• _WHAT YOU WILL DO_:
Could each entry below be written out exactly, with every picture dropped?

* * * *

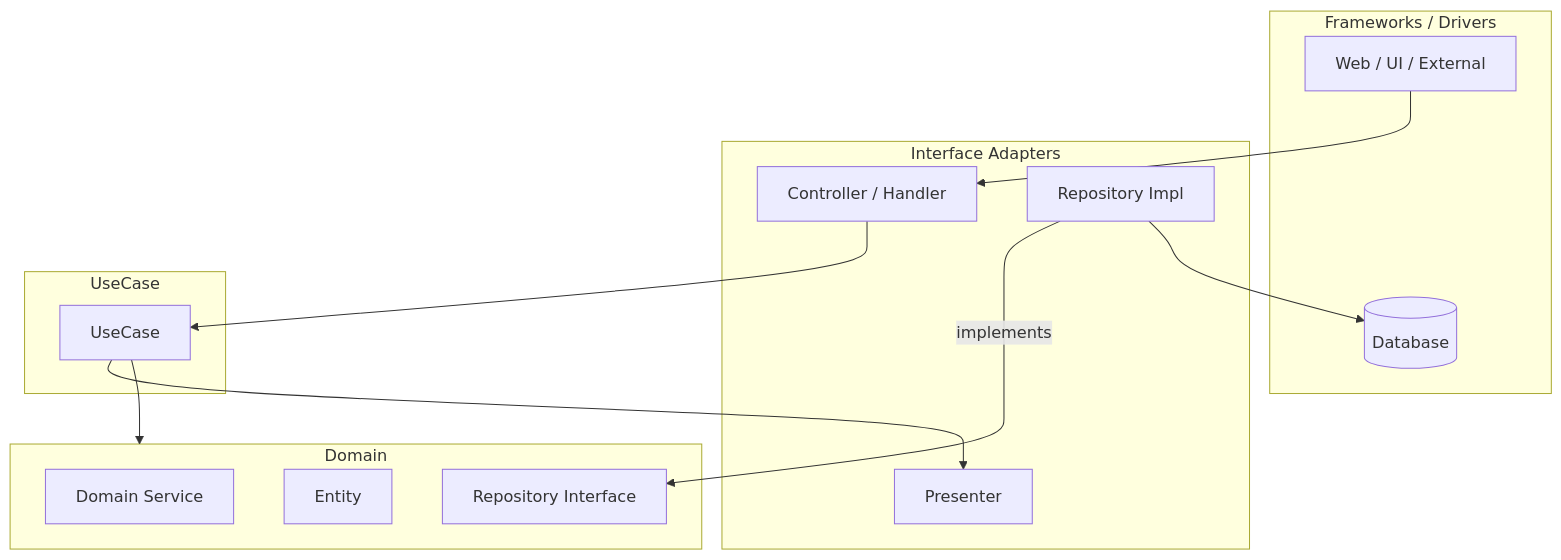
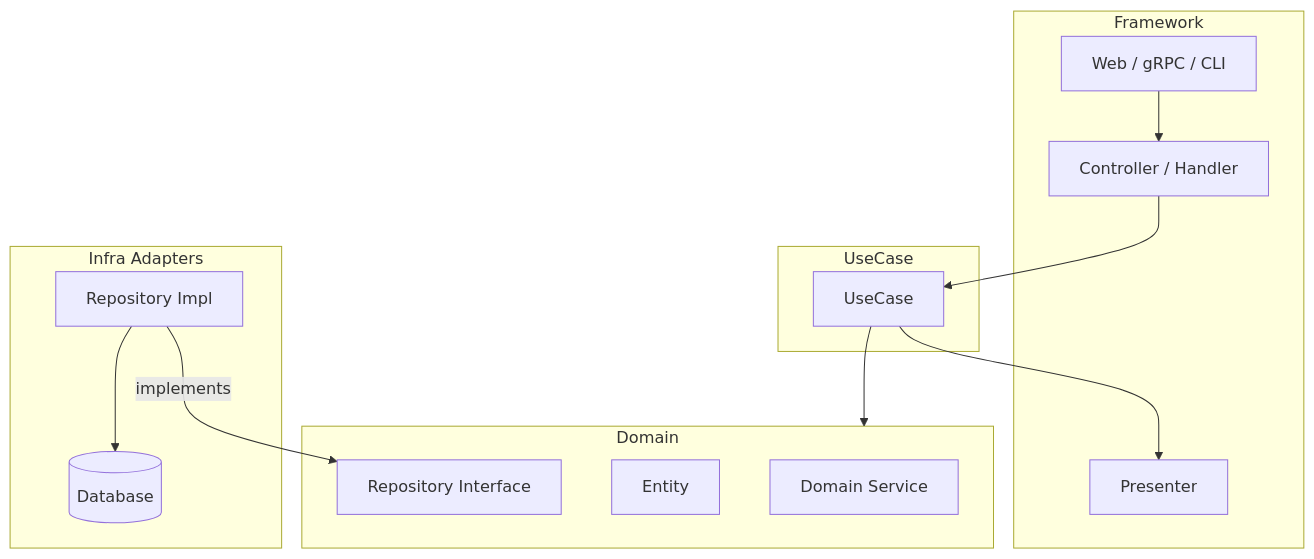
The diagram in software/clean_arch_ja.md (sandy2008/workshop), drawn with Mermaid before and after one commit. The commit also changed other lines of this file and 7 other files, not shown here.

Commit message:
typo: infra adapter

````diff
--- a/software/clean_arch_ja.md
+++ b/software/clean_arch_ja.md
@@ -9,31 +9,31 @@
 ```mermaid
 graph TD
-    subgraph FrameworkLayer [Frameworks / Drivers]
-        Web[Web / UI / External]
-        DB[(Database)]
-    end
-
-    subgraph AdapterLayer [Interface Adapters]
+    subgraph FrameworkLayer [Framework]
+        Web[Web / gRPC / CLI]
         Controller[Controller / Handler]
         Presenter[Presenter]
-        RI_Impl[Repository Impl]
     end
 
     subgraph UseCaseLayer [UseCase]
         UC[UseCase]
     end
 
     subgraph DomainLayer [Domain]
         DS[Domain Service]
         E[Entity]
         RI[Repository Interface]
     end
 
+    subgraph InfraLayer [Infra Adapters]
+        RI_Impl[Repository Impl]
+        DB[(Database)]
+    end
+
     %% 依存関係
     Web --> Controller
     Controller --> UC
     UC --> DomainLayer
     RI_Impl -- "implements" --> RI
     RI_Impl --> DB
     UC --> Presenter
 ```
````
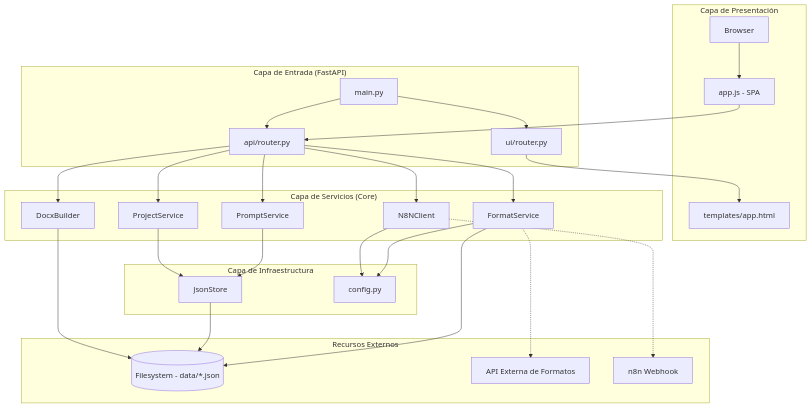
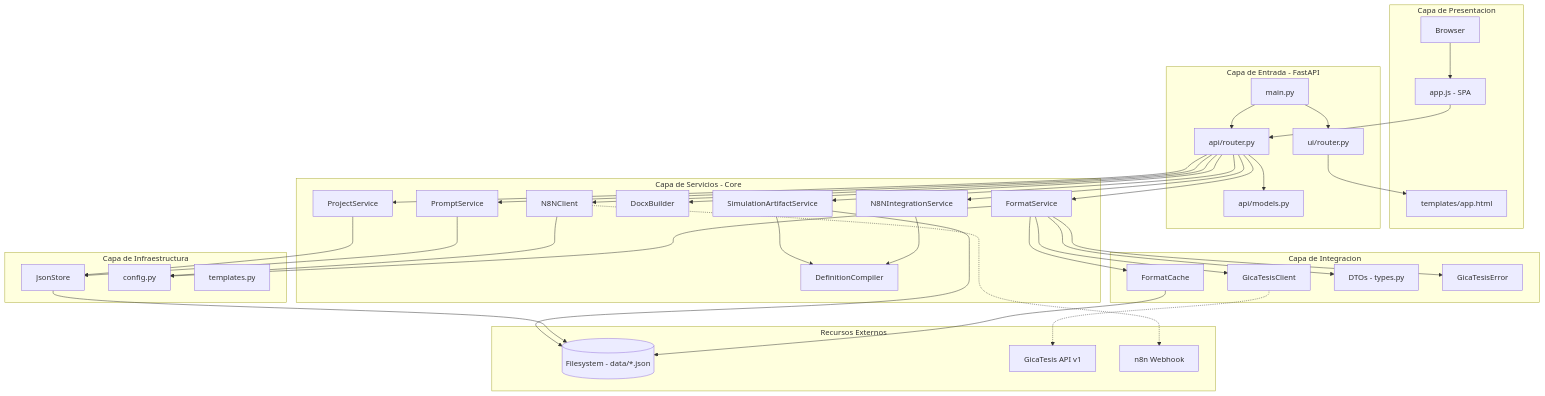
Before and after one commit to mikehernandez-bit/Proyecto2TesisAI: the first of 4 diagrams in docs/02-arquitectura.md, drawn with Mermaid. The commit also changed other lines of this file and 160 other files, not shown here.

````diff
--- a/docs/02-arquitectura.md
+++ b/docs/02-arquitectura.md
@@ -11,58 +11,81 @@
 ```mermaid
 graph TB
-    subgraph "Capa de Presentación"
+    subgraph "Capa de Presentacion"
         BROWSER[Browser]
         JS[app.js - SPA]
         HTML[templates/app.html]
     end
     
-    subgraph "Capa de Entrada (FastAPI)"
+    subgraph "Capa de Entrada - FastAPI"
         MAIN[main.py]
         API_ROUTER[api/router.py]
         UI_ROUTER[ui/router.py]
+        MODELS[api/models.py]
     end
     
-    subgraph "Capa de Servicios (Core)"
+    subgraph "Capa de Servicios - Core"
         FMT_SVC[FormatService]
         PRM_SVC[PromptService]
         PRJ_SVC[ProjectService]
         DOCX_SVC[DocxBuilder]
         N8N_SVC[N8NClient]
+        N8N_INT[N8NIntegrationService]
+        DEF_COMP[DefinitionCompiler]
+        SIM_ART[SimulationArtifactService]
+    end
+    
+    subgraph "Capa de Integracion"
+        GT_CLIENT[GicaTesisClient]
+        GT_CACHE[FormatCache]
+        GT_TYPES[DTOs - types.py]
+        GT_ERRORS[GicaTesisError]
     end
     
     subgraph "Capa de Infraestructura"
         JSON_STORE[JsonStore]
         CONFIG[config.py]
+        TEMPLATES[templates.py]
     end
     
     subgraph "Recursos Externos"
         FS[(Filesystem - data/*.json)]
-        EXT_API[API Externa de Formatos]
+        GICATESIS[GicaTesis API v1]
         N8N_WH[n8n Webhook]
     end
     
     BROWSER --> JS
     JS --> API_ROUTER
     MAIN --> API_ROUTER
     MAIN --> UI_ROUTER
     UI_ROUTER --> HTML
     
+    API_ROUTER --> MODELS
     API_ROUTER --> FMT_SVC
     API_ROUTER --> PRM_SVC
     API_ROUTER --> PRJ_SVC
     API_ROUTER --> DOCX_SVC
     API_ROUTER --> N8N_SVC
+    API_ROUTER --> N8N_INT
+    API_ROUTER --> SIM_ART
     
+    FMT_SVC --> GT_CLIENT
+    FMT_SVC --> GT_CACHE
+    FMT_SVC --> GT_TYPES
+    FMT_SVC --> GT_ERRORS
     FMT_SVC --> CONFIG
-    FMT_SVC --> FS
-    FMT_SVC -.-> EXT_API
+    
+    N8N_INT --> DEF_COMP
+    SIM_ART --> DEF_COMP
+    
+    GT_CLIENT -.-> GICATESIS
+    GT_CACHE --> FS
     
     PRM_SVC --> JSON_STORE
     PRJ_SVC --> JSON_STORE
     JSON_STORE --> FS
     
     N8N_SVC --> CONFIG
     N8N_SVC -.-> N8N_WH
     
-    DOCX_SVC --> FS
+    SIM_ART --> FS
 ```
````
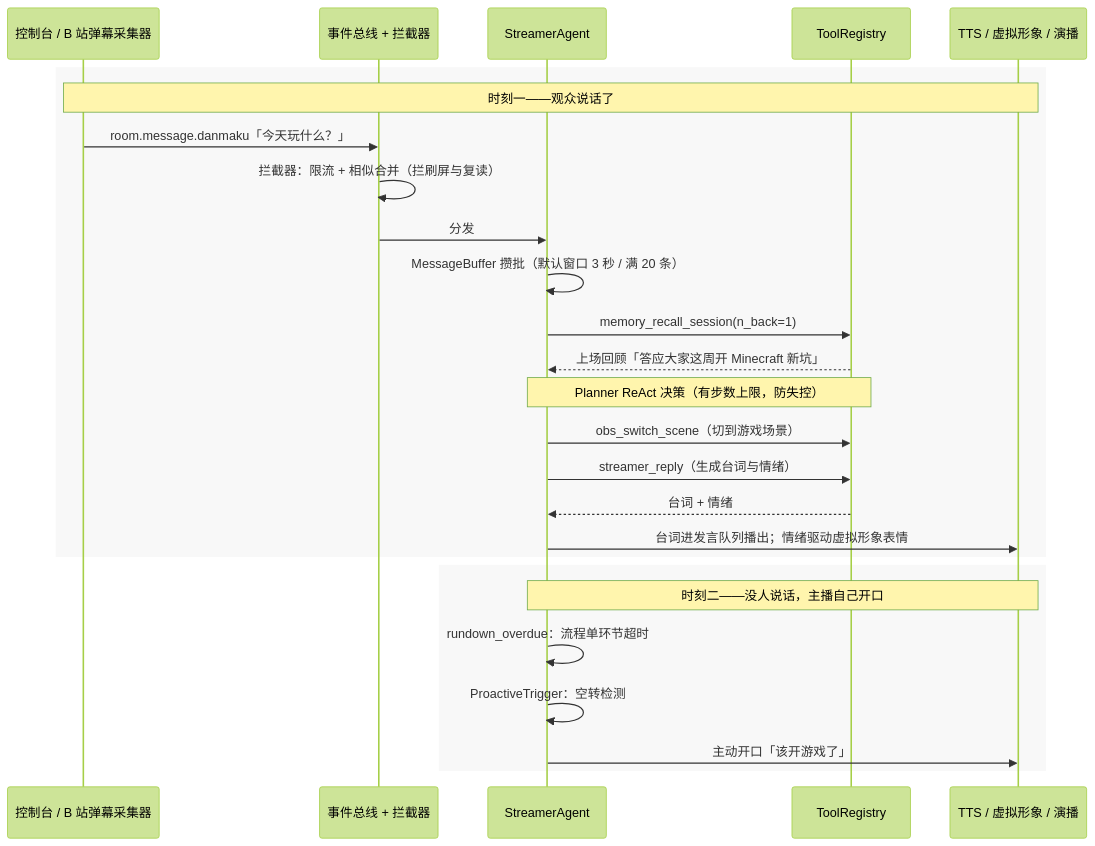
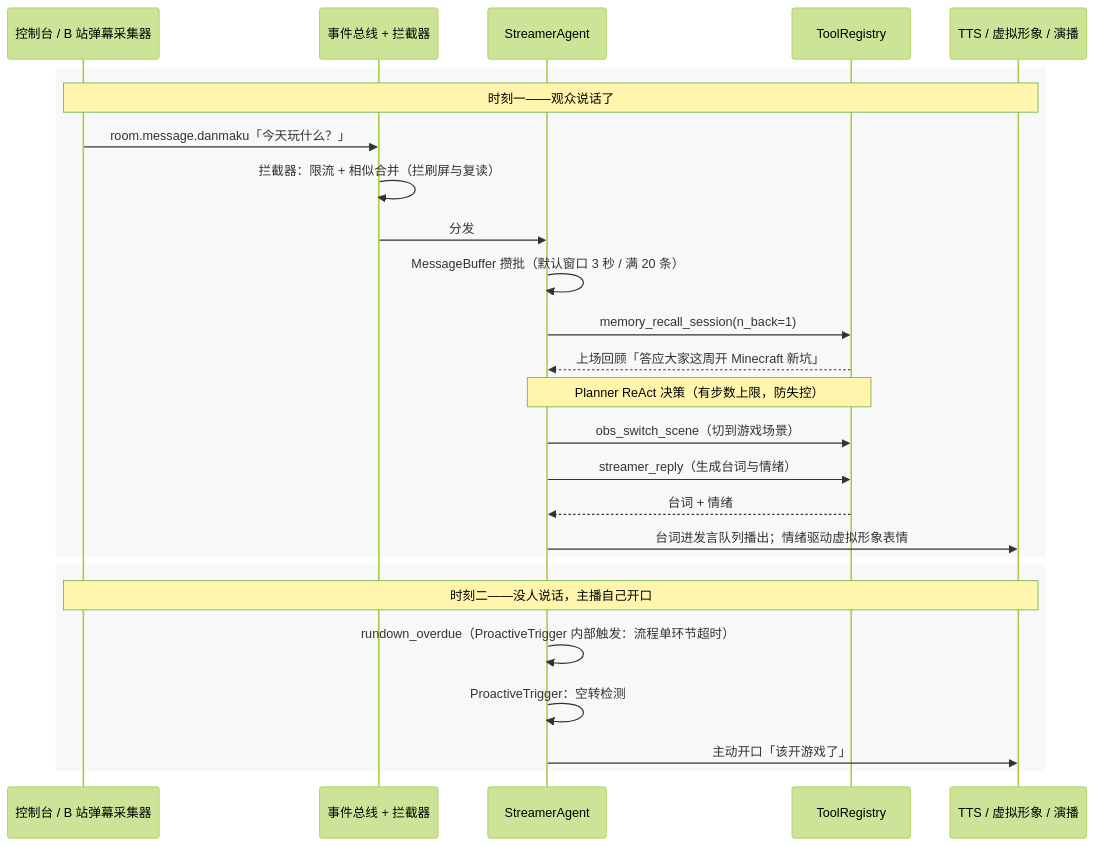
Before and after one commit to Mai-with-u/Amaidesu: the first of 2 diagrams in README.md, drawn with Mermaid (forest theme). The commit also changed other lines of this file and 29 other files, not shown here.

````diff
--- a/README.md
+++ b/README.md
@@ -45,29 +101,29 @@
 ```mermaid
 sequenceDiagram
     participant 输入 as 控制台 / B 站弹幕采集器
     participant 总线 as 事件总线 + 拦截器
     participant 主播 as StreamerAgent
     participant 工具 as ToolRegistry
     participant 出口 as TTS / 虚拟形象 / 演播
 
     rect rgb(248, 248, 248)
     Note over 输入,出口: 时刻一——观众说话了
     输入->>总线: room.message.danmaku「今天玩什么？」
     总线->>总线: 拦截器：限流 + 相似合并（拦刷屏与复读）
     总线->>主播: 分发
     主播->>主播: MessageBuffer 攒批（默认窗口 3 秒 / 满 20 条）
     主播->>工具: memory_recall_session(n_back=1)
     工具-->>主播: 上场回顾「答应大家这周开 Minecraft 新坑」
     Note over 主播,工具: Planner ReAct 决策（有步数上限，防失控）
     主播->>工具: obs_switch_scene（切到游戏场景）
     主播->>工具: streamer_reply（生成台词与情绪）
     工具-->>主播: 台词 + 情绪
     主播->>出口: 台词进发言队列播出；情绪驱动虚拟形象表情
     end
     rect rgb(248, 248, 248)
-    Note over 主播,出口: 时刻二——没人说话，主播自己开口
-    主播->>主播: rundown_overdue：流程单环节超时
+    Note over 输入,出口: 时刻二——没人说话，主播自己开口
+    主播->>主播: rundown_overdue（ProactiveTrigger 内部触发：流程单环节超时）
     主播->>主播: ProactiveTrigger：空转检测
     主播->>出口: 主动开口「该开游戏了」
     end
 ```
````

* * * *

• _FINAL ANSWER_:
The diagram in software/clean_arch_ja.md (sandy2008/workshop), drawn with Mermaid before and after one commit. The commit also changed other lines of this file and 7 other files, not shown here.

Commit message:
typo: infra adapter

````diff
--- a/software/clean_arch_ja.md
+++ b/software/clean_arch_ja.md
@@ -9,31 +9,31 @@
 ```mermaid
 graph TD
-    subgraph FrameworkLayer [Frameworks / Drivers]
-        Web[Web / UI / External]
-        DB[(Database)]
-    end
-
-    subgraph AdapterLayer [Interface Adapters]
+    subgraph FrameworkLayer [Framework]
+        Web[Web / gRPC / CLI]
         Controller[Controller / Handler]
         Presenter[Presenter]
-        RI_Impl[Repository Impl]
     end
 
     subgraph UseCaseLayer [UseCase]
         UC[UseCase]
     end
 
     subgraph DomainLayer [Domain]
         DS[Domain Service]
         E[Entity]
         RI[Repository Interface]
     end
 
+    subgraph InfraLayer [Infra Adapters]
+        RI_Impl[Repository Impl]
+        DB[(Database)]
+    end
+
     %% 依存関係
     Web --> Controller
     Controller --> UC
     UC --> DomainLayer
     RI_Impl -- "implements" --> RI
     RI_Impl --> DB
     UC --> Presenter
 ```
````
Before and after one commit to mikehernandez-bit/Proyecto2TesisAI: the first of 4 diagrams in docs/02-arquitectura.md, drawn with Mermaid. The commit also changed other lines of this file and 160 other files, not shown here.

````diff
--- a/docs/02-arquitectura.md
+++ b/docs/02-arquitectura.md
@@ -11,58 +11,81 @@
 ```mermaid
 graph TB
-    subgraph "Capa de Presentación"
+    subgraph "Capa de Presentacion"
         BROWSER[Browser]
         JS[app.js - SPA]
         HTML[templates/app.html]
     end
     
-    subgraph "Capa de Entrada (FastAPI)"
+    subgraph "Capa de Entrada - FastAPI"
         MAIN[main.py]
         API_ROUTER[api/router.py]
         UI_ROUTER[ui/router.py]
+        MODELS[api/models.py]
     end
     
-    subgraph "Capa de Servicios (Core)"
+    subgraph "Capa de Servicios - Core"
         FMT_SVC[FormatService]
         PRM_SVC[PromptService]
         PRJ_SVC[ProjectService]
         DOCX_SVC[DocxBuilder]
         N8N_SVC[N8NClient]
+        N8N_INT[N8NIntegrationService]
+        DEF_COMP[DefinitionCompiler]
+        SIM_ART[SimulationArtifactService]
+    end
+    
+    subgraph "Capa de Integracion"
+        GT_CLIENT[GicaTesisClient]
+        GT_CACHE[FormatCache]
+        GT_TYPES[DTOs - types.py]
+        GT_ERRORS[GicaTesisError]
     end
     
     subgraph "Capa de Infraestructura"
         JSON_STORE[JsonStore]
         CONFIG[config.py]
+        TEMPLATES[templates.py]
     end
     
     subgraph "Recursos Externos"
         FS[(Filesystem - data/*.json)]
-        EXT_API[API Externa de Formatos]
+        GICATESIS[GicaTesis API v1]
         N8N_WH[n8n Webhook]
     end
     
     BROWSER --> JS
     JS --> API_ROUTER
     MAIN --> API_ROUTER
     MAIN --> UI_ROUTER
     UI_ROUTER --> HTML
     
+    API_ROUTER --> MODELS
     API_ROUTER --> FMT_SVC
     API_ROUTER --> PRM_SVC
     API_ROUTER --> PRJ_SVC
     API_ROUTER --> DOCX_SVC
     API_ROUTER --> N8N_SVC
+    API_ROUTER --> N8N_INT
+    API_ROUTER --> SIM_ART
     
+    FMT_SVC --> GT_CLIENT
+    FMT_SVC --> GT_CACHE
+    FMT_SVC --> GT_TYPES
+    FMT_SVC --> GT_ERRORS
     FMT_SVC --> CONFIG
-    FMT_SVC --> FS
-    FMT_SVC -.-> EXT_API
+    
+    N8N_INT --> DEF_COMP
+    SIM_ART --> DEF_COMP
+    
+    GT_CLIENT -.-> GICATESIS
+    GT_CACHE --> FS
     
     PRM_SVC --> JSON_STORE
     PRJ_SVC --> JSON_STORE
     JSON_STORE --> FS
     
     N8N_SVC --> CONFIG
     N8N_SVC -.-> N8N_WH
     
-    DOCX_SVC --> FS
+    SIM_ART --> FS
 ```
````
Before and after one commit to Mai-with-u/Amaidesu: the first of 2 diagrams in README.md, drawn with Mermaid (forest theme). The commit also changed other lines of this file and 29 other files, not shown here.

````diff
--- a/README.md
+++ b/README.md
@@ -45,29 +101,29 @@
 ```mermaid
 sequenceDiagram
     participant 输入 as 控制台 / B 站弹幕采集器
     participant 总线 as 事件总线 + 拦截器
     participant 主播 as StreamerAgent
     participant 工具 as ToolRegistry
     participant 出口 as TTS / 虚拟形象 / 演播
 
     rect rgb(248, 248, 248)
     Note over 输入,出口: 时刻一——观众说话了
     输入->>总线: room.message.danmaku「今天玩什么？」
     总线->>总线: 拦截器：限流 + 相似合并（拦刷屏与复读）
     总线->>主播: 分发
     主播->>主播: MessageBuffer 攒批（默认窗口 3 秒 / 满 20 条）
     主播->>工具: memory_recall_session(n_back=1)
     工具-->>主播: 上场回顾「答应大家这周开 Minecraft 新坑」
     Note over 主播,工具: Planner ReAct 决策（有步数上限，防失控）
     主播->>工具: obs_switch_scene（切到游戏场景）
     主播->>工具: streamer_reply（生成台词与情绪）
     工具-->>主播: 台词 + 情绪
     主播->>出口: 台词进发言队列播出；情绪驱动虚拟形象表情
     end
     rect rgb(248, 248, 248)
-    Note over 主播,出口: 时刻二——没人说话，主播自己开口
-    主播->>主播: rundown_overdue：流程单环节超时
+    Note over 输入,出口: 时刻二——没人说话，主播自己开口
+    主播->>主播: rundown_overdue（ProactiveTrigger 内部触发：流程单环节超时）
     主播->>主播: ProactiveTrigger：空转检测
     主播->>出口: 主动开口「该开游戏了」
     end
 ```
````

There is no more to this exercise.